Stephen Amell once again gives an excellent performance as Oliver, as Tatsu tries to sell him on finding a different way to prevent the Crisis. From the opening frames of “Welcome to Hong Kong,” you can feel the weight Oliver feels once again, so it’s satisfying when Oliver decides he isn’t going to be so accepting of whatever the Monitor says going forward. In addition, the performances of Katie Cassidy and Kelly Hu are also very good. Cassidy imbues Laurel with so much pain and anger, really showcasing a range that I would argue has all too often been underutilized. It’s great she’s getting something juicy to play ahead of the upcoming prospective spinoff Green Arrow and the Canaries; here’s hoping this continues throughout the remainder of the mother-ship series. Seeing Kelly Hu back for the final season was a real treat, particularly given the fact that the character was one of the first villains Oliver ever faced, having first shown up in the second episode of the series. China White was also heavily featured in Green Arrow: Year One, the inspiration for Arrow. She portrayed this character quite well, and I can’t wait to see what she does next. Special mention also needs to go to Rika Fukushima. Tatsu has always had a somewhat murky place in the series, given that she had been utilized in the DCEU movie Suicide Squad, so I’m glad that, with the character no longer on the big screen, she was allowed to make a curtain call on Arrow. Writers Jill Blankenship and Sarah Tarkoff expertly move Oliver along on his final journey, weaving in nods to one of the more divisive seasons of the show and bringing characters like China White and Tatsu full circle. There was always a specificity to Hong Kong’s aesthetic on Arrow, and director Antonio Negret recaptures that, facilitating some of those season 3 highlights Blankenship and Tarkoff pepper in throughout this entry.
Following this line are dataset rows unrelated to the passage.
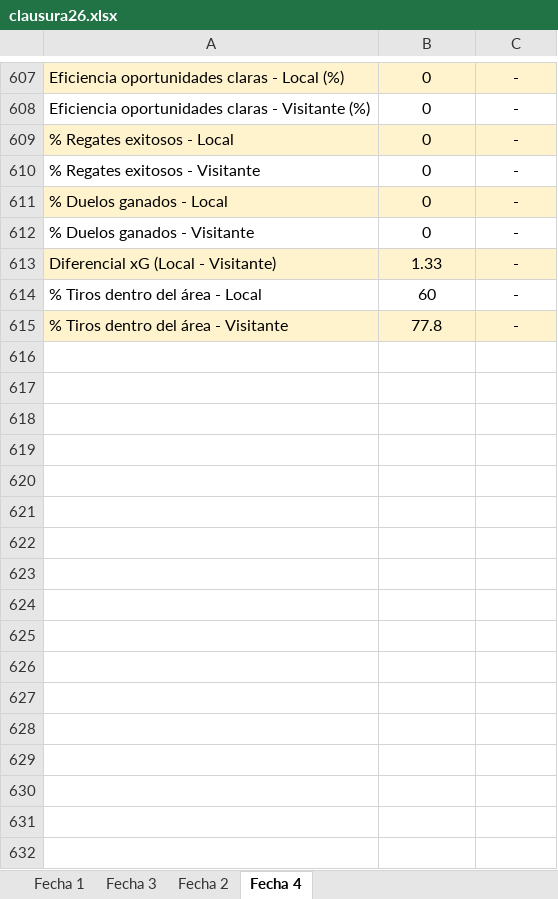
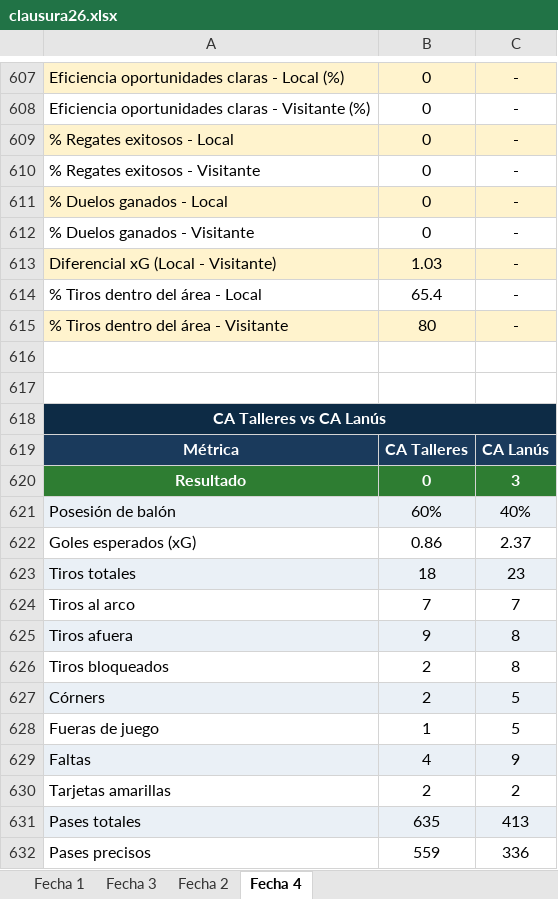
Before and after one commit to cherno559/lpf_pred, an Excel workbook: data/actual/clausura26.xlsx, sheet Fecha 4, drawn as a sheet; only a part is shown, gaps mark what is left out; values as stored, in another font and other column widths than the file's, no borders; the diff covers the shown part only; the diff names each change by its address in the sheet, - before the commit and + after, or states it on an @@ line.

Commit message:
completo j4

```diff
--- a/data/actual/clausura26.xlsx (sheet Fecha 4)
+++ b/data/actual/clausura26.xlsx (sheet Fecha 4)
-B613: 1.33
+B613: 1.03
-B614: 60
+B614: 65.4
-B615: 77.8
+B615: 80
+row 616: (empty)
+row 617: (empty)
+row 618: CA Talleres vs CA Lanús
+row 619: Métrica | CA Talleres | CA Lanús
+row 620: Resultado | 0 | 3
+row 621: Posesión de balón | 60% | 40%
+row 622: Goles esperados (xG) | 0.86 | 2.37
+row 623: Tiros totales | 18 | 23
+row 624: Tiros al arco | 7 | 7
+row 625: Tiros afuera | 9 | 8
+row 626: Tiros bloqueados | 2 | 8
+row 627: Córners | 2 | 5
+row 628: Fueras de juego | 1 | 5
+row 629: Faltas | 4 | 9
+row 630: Tarjetas amarillas | 2 | 2
+row 631: Pases totales | 635 | 413
+row 632: Pases precisos | 559 | 336
```
Also changed, not shown: 28 added rows, 1 removed row and 46 edited cells elsewhere in this sheet.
“Welcome to Hong Kong” is another great episode of Arrow. With terrific performances from Stephen Amell, Katie Cassidy, Kelly Hu, and Rika Fukushima, Blankenship and Tarkoff highlight what made season 3 work, something that will no doubt continue next week as they seemingly do an homage to the present-day story of that divisive season. Although the season so far has focused on fanservice, showrunner Beth Schwartz is ensuring that the show moves forward as the Arrowverse continues its march towards “Crisis on Infinite Earths” ahead of an Arrow series finale shoot date of October 31st. Hopefully, this trend continues, as Willa Holland makes her return as Thea Queen next week.